"""
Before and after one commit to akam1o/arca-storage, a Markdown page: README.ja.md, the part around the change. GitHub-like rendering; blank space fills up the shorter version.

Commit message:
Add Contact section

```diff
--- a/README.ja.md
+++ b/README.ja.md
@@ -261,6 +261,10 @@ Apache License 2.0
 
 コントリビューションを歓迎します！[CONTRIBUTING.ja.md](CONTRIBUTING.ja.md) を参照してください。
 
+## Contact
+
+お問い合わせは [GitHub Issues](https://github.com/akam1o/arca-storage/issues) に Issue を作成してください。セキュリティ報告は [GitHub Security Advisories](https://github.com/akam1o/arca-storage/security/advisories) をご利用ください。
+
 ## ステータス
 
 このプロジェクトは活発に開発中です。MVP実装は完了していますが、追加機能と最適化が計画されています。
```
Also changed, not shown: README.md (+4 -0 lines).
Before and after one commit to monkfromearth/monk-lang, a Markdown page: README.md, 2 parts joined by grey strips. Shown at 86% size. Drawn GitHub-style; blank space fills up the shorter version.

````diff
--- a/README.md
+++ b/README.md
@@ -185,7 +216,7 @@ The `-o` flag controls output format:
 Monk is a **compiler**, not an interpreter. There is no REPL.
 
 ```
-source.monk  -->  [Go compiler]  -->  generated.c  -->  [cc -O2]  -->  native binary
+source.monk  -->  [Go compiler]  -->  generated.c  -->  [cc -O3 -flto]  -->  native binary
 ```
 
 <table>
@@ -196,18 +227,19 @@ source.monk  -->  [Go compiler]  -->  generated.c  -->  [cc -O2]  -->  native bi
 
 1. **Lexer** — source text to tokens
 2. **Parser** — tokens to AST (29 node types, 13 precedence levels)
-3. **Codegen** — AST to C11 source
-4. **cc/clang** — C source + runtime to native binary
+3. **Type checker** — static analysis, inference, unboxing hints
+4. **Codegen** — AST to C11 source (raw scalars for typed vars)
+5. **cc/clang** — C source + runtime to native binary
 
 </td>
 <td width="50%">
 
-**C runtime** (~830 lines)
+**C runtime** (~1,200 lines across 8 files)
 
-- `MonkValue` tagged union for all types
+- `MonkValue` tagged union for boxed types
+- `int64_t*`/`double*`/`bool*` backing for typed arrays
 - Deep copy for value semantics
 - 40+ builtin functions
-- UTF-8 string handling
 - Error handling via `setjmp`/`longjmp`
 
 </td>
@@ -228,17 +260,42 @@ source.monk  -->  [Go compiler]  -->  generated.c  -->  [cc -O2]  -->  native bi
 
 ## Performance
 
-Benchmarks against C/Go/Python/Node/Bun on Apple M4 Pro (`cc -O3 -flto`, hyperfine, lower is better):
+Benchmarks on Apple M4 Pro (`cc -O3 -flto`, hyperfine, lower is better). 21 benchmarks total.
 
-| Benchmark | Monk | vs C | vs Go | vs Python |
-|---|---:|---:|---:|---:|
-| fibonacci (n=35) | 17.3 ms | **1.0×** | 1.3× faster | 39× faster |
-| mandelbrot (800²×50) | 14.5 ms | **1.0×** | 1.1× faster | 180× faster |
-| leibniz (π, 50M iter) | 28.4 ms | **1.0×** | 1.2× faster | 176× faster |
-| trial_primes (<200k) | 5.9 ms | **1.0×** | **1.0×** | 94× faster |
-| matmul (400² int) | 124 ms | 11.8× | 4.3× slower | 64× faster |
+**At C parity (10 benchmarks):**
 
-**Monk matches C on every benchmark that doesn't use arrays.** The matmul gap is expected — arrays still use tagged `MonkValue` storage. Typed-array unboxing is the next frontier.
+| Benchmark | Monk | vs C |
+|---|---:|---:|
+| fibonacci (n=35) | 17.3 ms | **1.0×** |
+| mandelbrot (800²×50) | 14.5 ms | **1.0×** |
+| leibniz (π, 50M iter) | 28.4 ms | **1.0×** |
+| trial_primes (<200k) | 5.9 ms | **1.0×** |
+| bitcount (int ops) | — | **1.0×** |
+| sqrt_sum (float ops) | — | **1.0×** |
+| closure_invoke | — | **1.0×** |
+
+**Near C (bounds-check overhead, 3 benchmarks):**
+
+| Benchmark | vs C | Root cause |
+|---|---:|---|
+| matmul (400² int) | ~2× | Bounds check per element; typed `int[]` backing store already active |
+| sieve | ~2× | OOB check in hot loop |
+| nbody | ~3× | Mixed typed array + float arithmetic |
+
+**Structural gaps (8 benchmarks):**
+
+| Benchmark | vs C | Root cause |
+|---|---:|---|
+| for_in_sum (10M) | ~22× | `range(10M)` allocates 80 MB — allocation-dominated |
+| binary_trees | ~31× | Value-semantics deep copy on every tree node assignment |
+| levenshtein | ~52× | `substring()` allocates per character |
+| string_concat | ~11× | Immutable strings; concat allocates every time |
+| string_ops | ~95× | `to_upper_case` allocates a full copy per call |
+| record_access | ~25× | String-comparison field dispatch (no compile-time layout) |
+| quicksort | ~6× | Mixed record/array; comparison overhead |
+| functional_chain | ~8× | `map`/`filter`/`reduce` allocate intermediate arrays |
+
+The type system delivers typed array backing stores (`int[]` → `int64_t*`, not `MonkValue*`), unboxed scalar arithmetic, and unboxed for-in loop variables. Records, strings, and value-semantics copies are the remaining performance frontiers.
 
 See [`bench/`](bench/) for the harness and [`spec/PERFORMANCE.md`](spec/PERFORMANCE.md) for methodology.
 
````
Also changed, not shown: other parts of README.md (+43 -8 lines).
"""
*THE TASK:* Write out each line above containing "Also".

*EXERCISE ANSWER:*
Also changed, not shown: README.md (+4 -0 lines).
Also changed, not shown: other parts of README.md (+43 -8 lines).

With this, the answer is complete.